- When my friend’s 10-year-old lost her purse containing over $750 worth of technology, whose fault was it? What was an appropriate response? What were appropriate consequences?
- When my daughter launders a jacket she’s borrowed from a friend and discovers the $200 iPod in an inner pocket after the spin cycle is complete, who pays for the replacement?
- How did my daughter’s phone get a $9.95 monthly subscription service even though I told the cell phone rep, “No surprises. I want NO SURPRISES!” ($80+ by the time I caught it — SURPRISE!)
Some Questions I Am Still Asking
- When I invite my students over for brunch, should I let them text throughout the meal or should I ask them to put their phones away?
- Why do kids text each other about tonight’s homework and wait 2 hours for a reply rather than calling and saying, “So, what’s tonight’s homework?”
- Since when have “to,” “too,” and “two” all been replaced by “2″?
- Is all the time they spend tweeting and tumbling and texting real communication? Or is it a waste of time?
- When I tell my students about the “good old days,” when “Cut and Paste” meant that I cut up the rough draftS of papers and pasted them back together as part of the expected multiple revision process, why do they roll their eyes (and go back to texting under their desks)?
- How will today’s kids, whose lives are largely virtual, form honest f-2-f bonds when they’ve grown up online, perfecting the art of ‘identity management’?
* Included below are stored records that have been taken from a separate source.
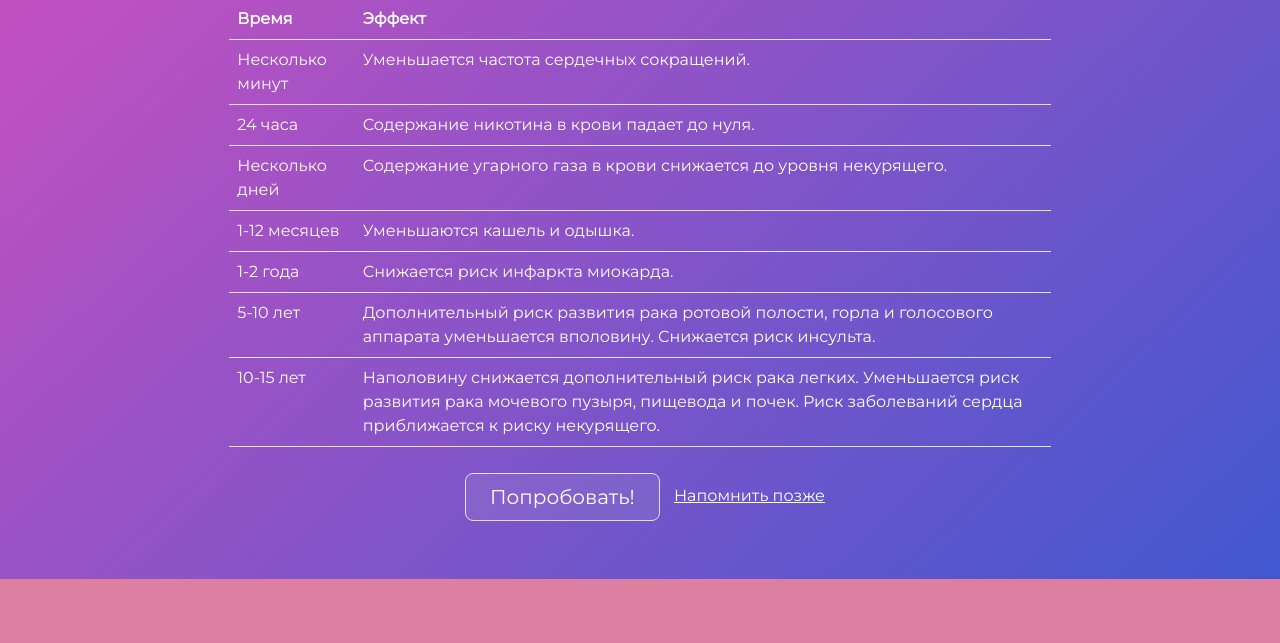
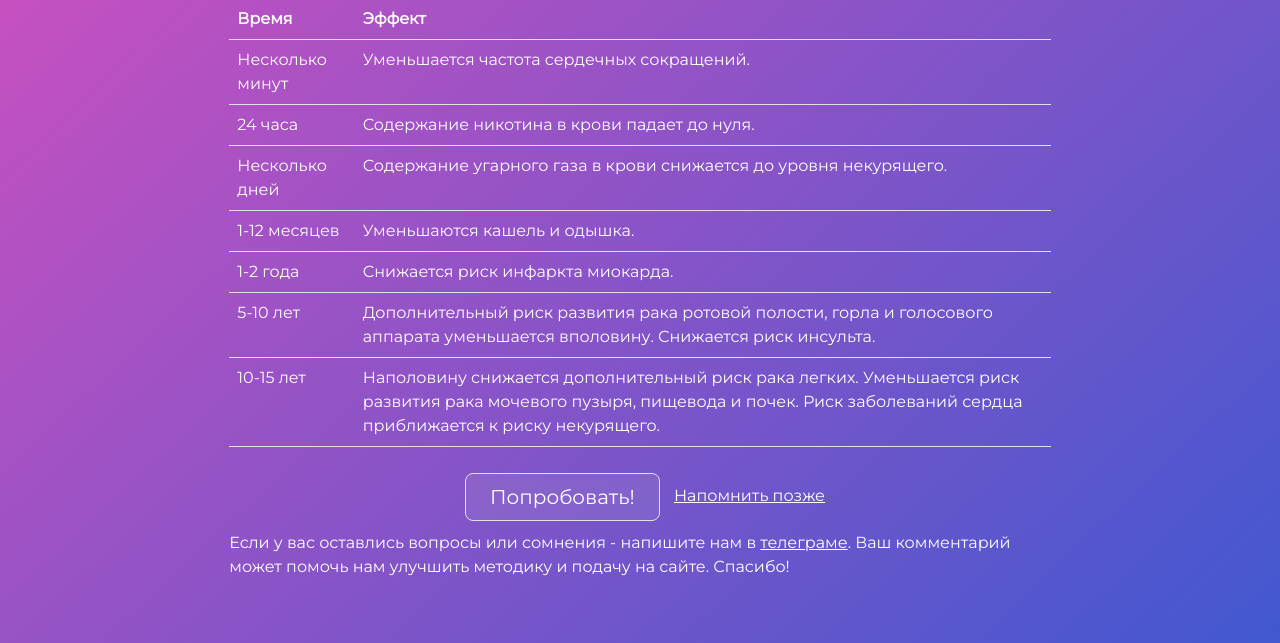
Before and after one commit to evgenity/zusagy, a Django app: page / in a window 1280 px wide. Shown: the part 2207-2850 px from the top of the page. Before the commit the page ends 2786 px from the top, so only its background shows below. Run offline with Django 4.2, Linux system fonts and the light colour scheme.

Commit message:
support link

```diff
--- a/backend/promises/templates/promises/index.html
+++ b/backend/promises/templates/promises/index.html
@@ -143,7 +143,7 @@
   <a href="{% url 'create' %}">Напомнить позже</a>
 </div>
 
-
+<p>Если у вас оставлись вопросы или сомнения - напишите нам в <a href="t.me/evgenity">телеграме</a>. Ваш комментарий может помочь нам улучшить методику и подачу на сайте. Спасибо!</p>
 
 
 
```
- What questions regarding kids and technology have you asked and answered for your family?
- What questions are you wrestling with?
By: Cheri Gregory